Iodine-131 is a volatile radioactive isotope of iodine. It was discovered by research scientists Glenn T. Seaborg and John Livingood in 1938 at the University of California, Berkeley radiation laboratory. Iodine-131is widely used in nuclear medicine. Its uses include treating thyroid cancer and other conditions, medical imaging and diagnosing liver and kidney function problems.
Glenn T. Seaborg
Glenn T. Seaborg was born to Swedish immigrants in the Upper Peninsula of Michigan in 1912. He moved to California at age 10. Seaborg earned a Ph.D. in Chemistry from the University of California, Berkeley in 1937 and worked for the California university system for many years thereafter. He co-discovered iodine-131 and more than 100 other isotopes over the course of his career.
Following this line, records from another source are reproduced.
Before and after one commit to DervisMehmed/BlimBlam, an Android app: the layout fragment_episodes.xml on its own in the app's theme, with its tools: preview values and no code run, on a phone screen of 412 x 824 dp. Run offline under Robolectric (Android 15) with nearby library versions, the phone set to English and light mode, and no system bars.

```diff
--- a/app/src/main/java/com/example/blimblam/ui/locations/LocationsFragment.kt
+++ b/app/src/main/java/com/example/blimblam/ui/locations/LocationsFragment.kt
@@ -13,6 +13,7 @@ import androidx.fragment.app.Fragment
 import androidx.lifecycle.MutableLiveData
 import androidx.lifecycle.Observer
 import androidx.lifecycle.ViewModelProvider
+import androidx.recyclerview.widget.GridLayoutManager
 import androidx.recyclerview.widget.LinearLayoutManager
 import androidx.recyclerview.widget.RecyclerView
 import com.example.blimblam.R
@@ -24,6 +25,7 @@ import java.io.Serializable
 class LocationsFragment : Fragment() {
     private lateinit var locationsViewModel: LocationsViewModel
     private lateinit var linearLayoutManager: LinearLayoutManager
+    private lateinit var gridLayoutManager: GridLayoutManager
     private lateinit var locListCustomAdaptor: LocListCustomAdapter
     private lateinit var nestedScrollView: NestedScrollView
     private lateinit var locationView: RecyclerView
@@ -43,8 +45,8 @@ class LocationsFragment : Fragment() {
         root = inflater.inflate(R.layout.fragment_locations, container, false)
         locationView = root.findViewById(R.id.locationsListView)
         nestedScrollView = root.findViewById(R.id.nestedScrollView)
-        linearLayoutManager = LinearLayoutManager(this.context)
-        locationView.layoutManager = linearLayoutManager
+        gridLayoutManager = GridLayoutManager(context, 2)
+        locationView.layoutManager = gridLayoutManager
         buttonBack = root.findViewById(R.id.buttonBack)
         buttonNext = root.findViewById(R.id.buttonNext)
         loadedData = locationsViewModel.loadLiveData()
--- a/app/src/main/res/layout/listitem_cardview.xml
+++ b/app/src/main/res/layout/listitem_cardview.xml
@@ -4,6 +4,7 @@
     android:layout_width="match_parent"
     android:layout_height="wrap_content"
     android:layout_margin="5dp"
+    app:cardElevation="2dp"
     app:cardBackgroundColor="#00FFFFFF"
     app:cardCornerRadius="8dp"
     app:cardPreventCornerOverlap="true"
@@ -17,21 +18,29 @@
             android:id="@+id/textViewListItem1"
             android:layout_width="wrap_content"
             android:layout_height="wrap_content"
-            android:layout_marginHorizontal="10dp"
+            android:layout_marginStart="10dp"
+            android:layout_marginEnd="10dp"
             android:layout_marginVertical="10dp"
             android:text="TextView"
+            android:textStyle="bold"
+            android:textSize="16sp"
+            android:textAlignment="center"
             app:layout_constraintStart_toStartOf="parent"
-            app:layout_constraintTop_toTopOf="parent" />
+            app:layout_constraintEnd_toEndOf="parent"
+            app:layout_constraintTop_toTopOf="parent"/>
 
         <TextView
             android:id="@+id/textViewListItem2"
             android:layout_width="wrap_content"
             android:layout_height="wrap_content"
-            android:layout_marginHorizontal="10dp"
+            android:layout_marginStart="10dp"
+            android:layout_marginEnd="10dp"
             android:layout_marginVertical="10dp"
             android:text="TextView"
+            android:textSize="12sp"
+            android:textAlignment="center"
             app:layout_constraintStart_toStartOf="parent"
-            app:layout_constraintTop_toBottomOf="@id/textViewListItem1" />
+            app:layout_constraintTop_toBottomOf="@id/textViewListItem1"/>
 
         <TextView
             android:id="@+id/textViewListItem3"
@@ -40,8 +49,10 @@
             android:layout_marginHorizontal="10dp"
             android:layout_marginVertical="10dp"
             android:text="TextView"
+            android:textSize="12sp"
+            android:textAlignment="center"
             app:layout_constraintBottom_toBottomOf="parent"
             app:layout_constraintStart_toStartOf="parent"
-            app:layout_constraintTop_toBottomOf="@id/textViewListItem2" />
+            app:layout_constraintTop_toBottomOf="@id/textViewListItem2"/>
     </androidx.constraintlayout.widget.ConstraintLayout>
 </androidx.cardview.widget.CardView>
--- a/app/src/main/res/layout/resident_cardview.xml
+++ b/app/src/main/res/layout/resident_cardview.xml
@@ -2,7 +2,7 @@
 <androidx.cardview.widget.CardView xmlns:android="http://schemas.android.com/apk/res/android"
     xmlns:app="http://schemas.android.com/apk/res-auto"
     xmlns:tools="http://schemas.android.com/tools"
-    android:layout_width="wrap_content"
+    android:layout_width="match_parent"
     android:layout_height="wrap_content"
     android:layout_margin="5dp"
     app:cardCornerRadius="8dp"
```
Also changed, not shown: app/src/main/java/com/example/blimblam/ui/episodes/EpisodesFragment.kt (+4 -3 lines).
He counted the discovery of Iodine-131, which was used to prolong his mother's life by treating her thyroid condition, among the most notable of his many accomplishments, which also included winning the Nobel Prize for Chemistry in 1951. He endeared himself to the Swedish population when he responded to King Gustav VI's Nobel Prize toast in Swedish, which he had learned to speak as a young child.
Work for the Government
During World War II, Seaborg worked on the Manhattan Project, which developed the first atomic bomb. Later, he would say, "During the Manhattan Project, I had helped create the most destructive manmade force ever known. But I was convinced that the atom had even greater potential for peaceful uses." He would later serve as chairman of the Atomic Energy Commission by appointment of U.S. President John F. Kennedy.
John Livingood is best known for his work in experimental nuclear physics, especially his work with Seaborg at the radiation laboratory at Berkeley. While there Livingood co-discovered iodine-131 and many other isotopes. He helped design and construct the earliest cyclotron, a type of accelerator used to separate subatomic particles.
It did not take the scientific community long to put Seaborg's and Livingood's discovery of iodine-131 to use. By 1939, a paper had been published outlining its potential for medical diagnostic use. In 1946, it was first used to treat thyroid cancer. The next year, it was used to probe the brain for tumors. By 1950, iodine-131 was being used for cardiac blood flow imaging. Iodine-131 became the first radiopharmaceutical approved for use by the FDA in 1951. In 1955, it was used for diagnosing liver problems and in 1982, it was first used to treat malignant melanoma.
- Environmental Protection Agency: Iodine
- Department of Environmental Health: Iodine-131
- Nobelprize.org: Glenn T. Seaborg Biographical
- Northern Michigan University: Glenn T. Seaborg, Citizen-Scholar
- Berkeley Lab: Glenn T. Seaborg: His Biography
- The New York Times: Dr. John Livingood, 83, Dies; Pioneer in Artificial Isotopes
- Michigan State University: What Is a Cyclotron?
About the Author
Dell Markey is a full-time journalist. When he isn't writing business spotlights for local community papers, he writes and has owned and operated a small business.